GPU computing is all about number crunching and performance. Do you have a lot of parallel calculations? Then try to use GPU with C#. With the new Alea GPU parallel GPU methods it is as easy as changing a few lines of code to utilize the power of GPUs. No GPU in your box? Don’t worry, you can get them from Azure or other cloud providers. I explained how easy it is to run C# code on the GPU, with full debugging support in Visual Studio.

Check out Alea GPU on our product web site.

gtc-europe-2016

A new Deep Learning Stack for .NET

alea-tk-images

I gave a talk at GTC Europe 2016 in Amsterdam about our new open source project Alea TK.

Alea TK is a library for general purpose numerical computing and Deep Learning based on tensors and tensor expressions supporting imperative calculations as well as symbolic calculations with auto-differentiation. It is designed from ground up with CUDA acceleration in mind. It is easy to extend, install and deploy and is perfectly suited for rapid prototyping and new model development. Alea TK is built entirely in .NET and C#. It relies on the Alea GPU compiler and uses NVIDIA’s cuDNN library to accelerate many standard deep neural networks primitives.

Alea TK is still a young project. I explained the main design principles and presented the framework, with a particular focus on GPU kernel fusion technology.

Check out the slides and our poster.

jet_logo

Deficiencies of .NET CLR JIT Compilers

Another Reason to Use a GPU!

I recently gave a talk at an F# meetup hosted by Jet.com about deficiencies of .NET CLR JIT compilers.

We know that often C# or F# does not perform at the level of native C++ because the CLR JIT compiler is not optimizing the code well enough.

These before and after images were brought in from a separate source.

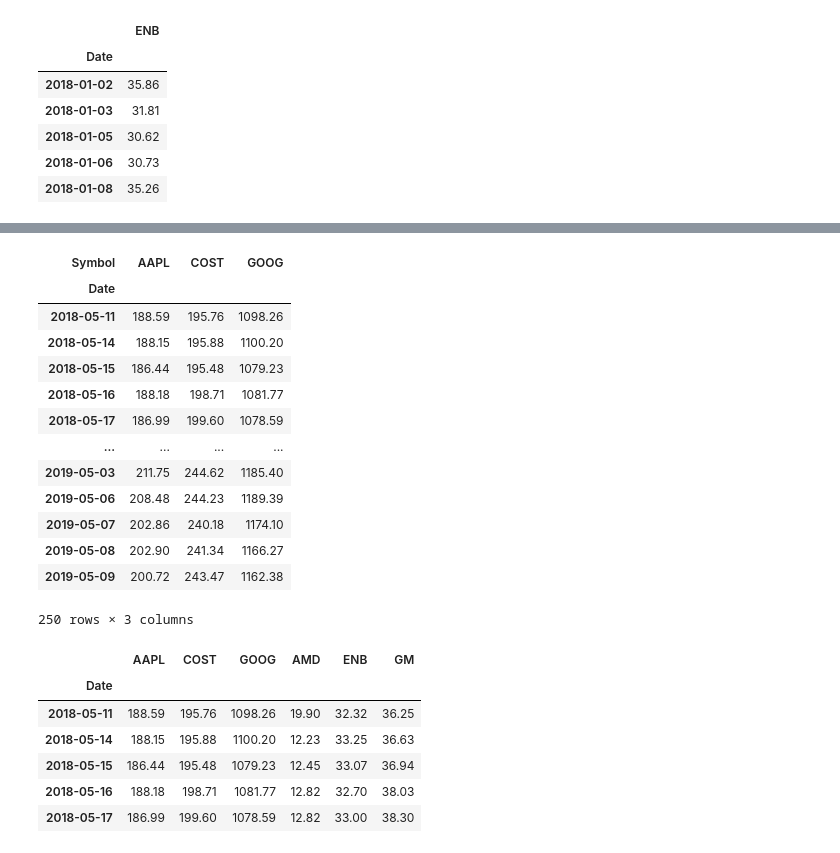
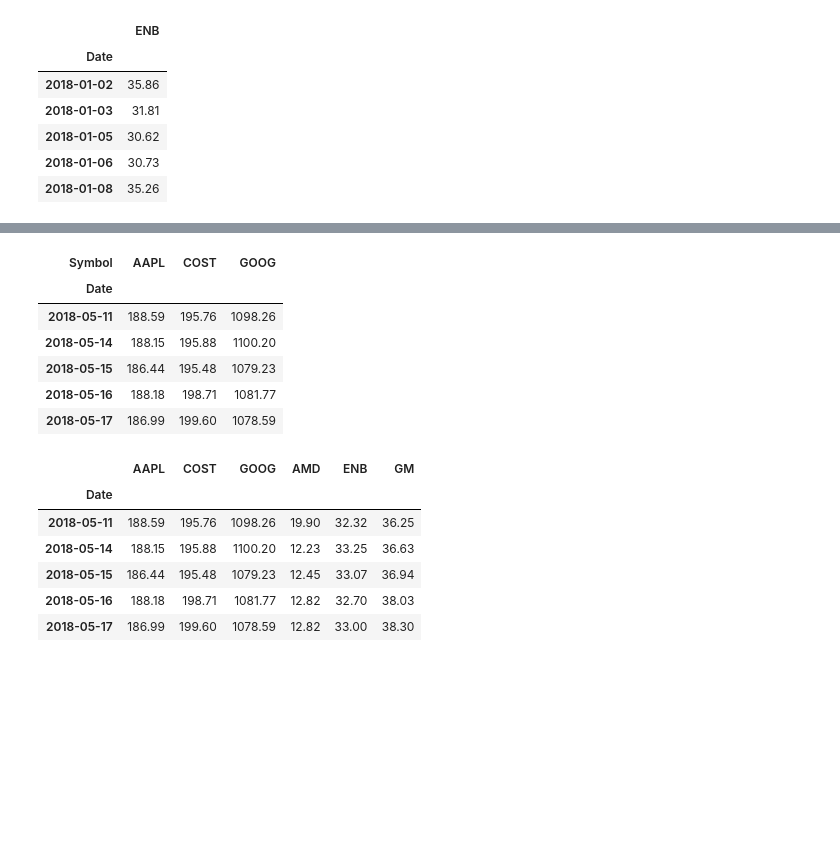
Before and after one commit to veldurai1985/Python_Assignment_3, a Jupyter notebook: whale_analysis.ipynb, the cells around one changed output, grey strips where cells are left out. Saved outputs shown, nothing was run; the diff lists cells and outputs as text; code cells hidden in the pictures; blank space fills up the shorter version.

```diff
--- a/whale_analysis.ipynb
+++ b/whale_analysis.ipynb
@@ -554,22 +540,15 @@ custom_df
 # %%
 # Pivot so that each column of prices represents a unique symbol
 custom_df = custom_df.pivot_table(values="NOCP", index="Date", columns="Symbol")
-custom_df
+custom_df.head()
 # %% [output]
 | Symbol | AAPL | COST | GOOG |
 | Date |  |  |  |
 | 2018-05-11 | 188.59 | 195.76 | 1098.26 |
 | 2018-05-14 | 188.15 | 195.88 | 1100.20 |
 | 2018-05-15 | 186.44 | 195.48 | 1079.23 |
 | 2018-05-16 | 188.18 | 198.71 | 1081.77 |
 | 2018-05-17 | 186.99 | 199.60 | 1078.59 |
-| ... | ... | ... | ... |
-| 2019-05-03 | 211.75 | 244.62 | 1185.40 |
-| 2019-05-06 | 208.48 | 244.23 | 1189.39 |
-| 2019-05-07 | 202.86 | 240.18 | 1174.10 |
-| 2019-05-08 | 202.90 | 241.34 | 1166.27 |
-| 2019-05-09 | 200.72 | 243.47 | 1162.38 |
-250 rows × 3 columns
 # %%
 # Adding AMD hitorical price data to custom dataframe
 
```
Also changed, not shown: parts of 10 cells of this notebook, 1 other file.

In worst cases we loose a factor of 2 to 4 against native code. To investigate this problem in more depth you can check how .NET CLR JIT compilers compile simple loops and nested loops. It is not enough to just look at MSIL code. We have to dig deep into the optimized assembly code, generated by the CLR JIT compilers. We find that the CLR JIT compilers are not capable to remove array bound checks or optimize array access patterns of the form a[i*lda + j] in simple nested loops. This is very bad news for performance critical code in .NET.

Fortunately, you can get around these problems by moving performance critical code to the GPU. The Floyd-Warshall all shortest path algorithm serves as an example: an advanced GPU implementation fully written in C# and compiled with Alea GPU gives a significant speedup. It runs at the same speed as a native GPU version coded in C++ and 125 times faster than the initial C# version!

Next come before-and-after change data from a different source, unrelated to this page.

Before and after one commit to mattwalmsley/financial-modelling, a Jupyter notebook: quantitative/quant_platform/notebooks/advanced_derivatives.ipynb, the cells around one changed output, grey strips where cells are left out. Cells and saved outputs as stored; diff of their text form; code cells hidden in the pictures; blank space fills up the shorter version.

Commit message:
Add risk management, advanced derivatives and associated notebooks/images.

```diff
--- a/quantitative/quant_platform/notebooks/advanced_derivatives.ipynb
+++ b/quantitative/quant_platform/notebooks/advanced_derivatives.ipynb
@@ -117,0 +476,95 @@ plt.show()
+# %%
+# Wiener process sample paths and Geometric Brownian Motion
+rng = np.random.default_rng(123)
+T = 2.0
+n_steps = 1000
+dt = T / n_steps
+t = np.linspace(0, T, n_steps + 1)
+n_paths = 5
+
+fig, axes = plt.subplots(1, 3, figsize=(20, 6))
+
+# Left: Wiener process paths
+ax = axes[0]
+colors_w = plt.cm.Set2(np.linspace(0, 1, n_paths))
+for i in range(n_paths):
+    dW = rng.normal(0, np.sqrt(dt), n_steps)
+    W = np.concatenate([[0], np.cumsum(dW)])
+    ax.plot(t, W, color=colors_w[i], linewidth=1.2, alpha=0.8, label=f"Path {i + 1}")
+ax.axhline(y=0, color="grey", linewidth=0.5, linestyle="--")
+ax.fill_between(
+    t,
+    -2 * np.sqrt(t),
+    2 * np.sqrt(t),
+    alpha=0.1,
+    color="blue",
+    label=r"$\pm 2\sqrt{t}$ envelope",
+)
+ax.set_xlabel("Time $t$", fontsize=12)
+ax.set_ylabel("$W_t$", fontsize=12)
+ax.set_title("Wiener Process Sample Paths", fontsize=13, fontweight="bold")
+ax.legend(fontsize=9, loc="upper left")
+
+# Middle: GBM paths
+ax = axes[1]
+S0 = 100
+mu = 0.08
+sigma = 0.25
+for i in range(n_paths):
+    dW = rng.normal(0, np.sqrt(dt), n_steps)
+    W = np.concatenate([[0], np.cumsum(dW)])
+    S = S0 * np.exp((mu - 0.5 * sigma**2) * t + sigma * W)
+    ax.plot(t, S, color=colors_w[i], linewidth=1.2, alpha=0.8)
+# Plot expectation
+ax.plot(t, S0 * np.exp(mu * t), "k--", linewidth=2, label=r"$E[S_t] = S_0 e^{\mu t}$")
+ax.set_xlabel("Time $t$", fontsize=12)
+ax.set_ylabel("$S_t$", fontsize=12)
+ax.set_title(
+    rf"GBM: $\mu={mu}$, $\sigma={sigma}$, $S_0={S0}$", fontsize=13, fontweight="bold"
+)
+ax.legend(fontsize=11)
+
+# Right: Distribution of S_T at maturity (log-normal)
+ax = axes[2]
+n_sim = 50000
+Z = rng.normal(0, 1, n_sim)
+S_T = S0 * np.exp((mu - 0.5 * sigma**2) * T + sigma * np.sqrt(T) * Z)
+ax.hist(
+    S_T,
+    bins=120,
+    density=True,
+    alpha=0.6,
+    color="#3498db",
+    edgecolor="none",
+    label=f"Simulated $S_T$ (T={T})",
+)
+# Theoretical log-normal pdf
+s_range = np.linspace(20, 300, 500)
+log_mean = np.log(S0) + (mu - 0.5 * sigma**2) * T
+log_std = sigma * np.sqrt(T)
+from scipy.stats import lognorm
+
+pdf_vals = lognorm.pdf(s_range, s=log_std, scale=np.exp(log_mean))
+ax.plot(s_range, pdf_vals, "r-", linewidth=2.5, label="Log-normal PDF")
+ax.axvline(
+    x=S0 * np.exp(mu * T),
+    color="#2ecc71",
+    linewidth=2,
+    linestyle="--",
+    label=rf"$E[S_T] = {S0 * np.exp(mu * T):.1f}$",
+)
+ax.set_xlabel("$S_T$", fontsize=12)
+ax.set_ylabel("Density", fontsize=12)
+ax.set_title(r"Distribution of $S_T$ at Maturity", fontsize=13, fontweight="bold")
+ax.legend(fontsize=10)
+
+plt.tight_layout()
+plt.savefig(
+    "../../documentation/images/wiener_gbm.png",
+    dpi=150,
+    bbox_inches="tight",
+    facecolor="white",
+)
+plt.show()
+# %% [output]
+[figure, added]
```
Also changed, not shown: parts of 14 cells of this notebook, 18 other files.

Developing such efficient algorithms is not straightforward at all and requires some experience. We therefore take a step back and show that simpler problems can often be solved efficiently with parallel-for and parallel aggregate patterns running on the GPU with a dramatic performance increase of a factor of 50 to 100.

Here are the slides.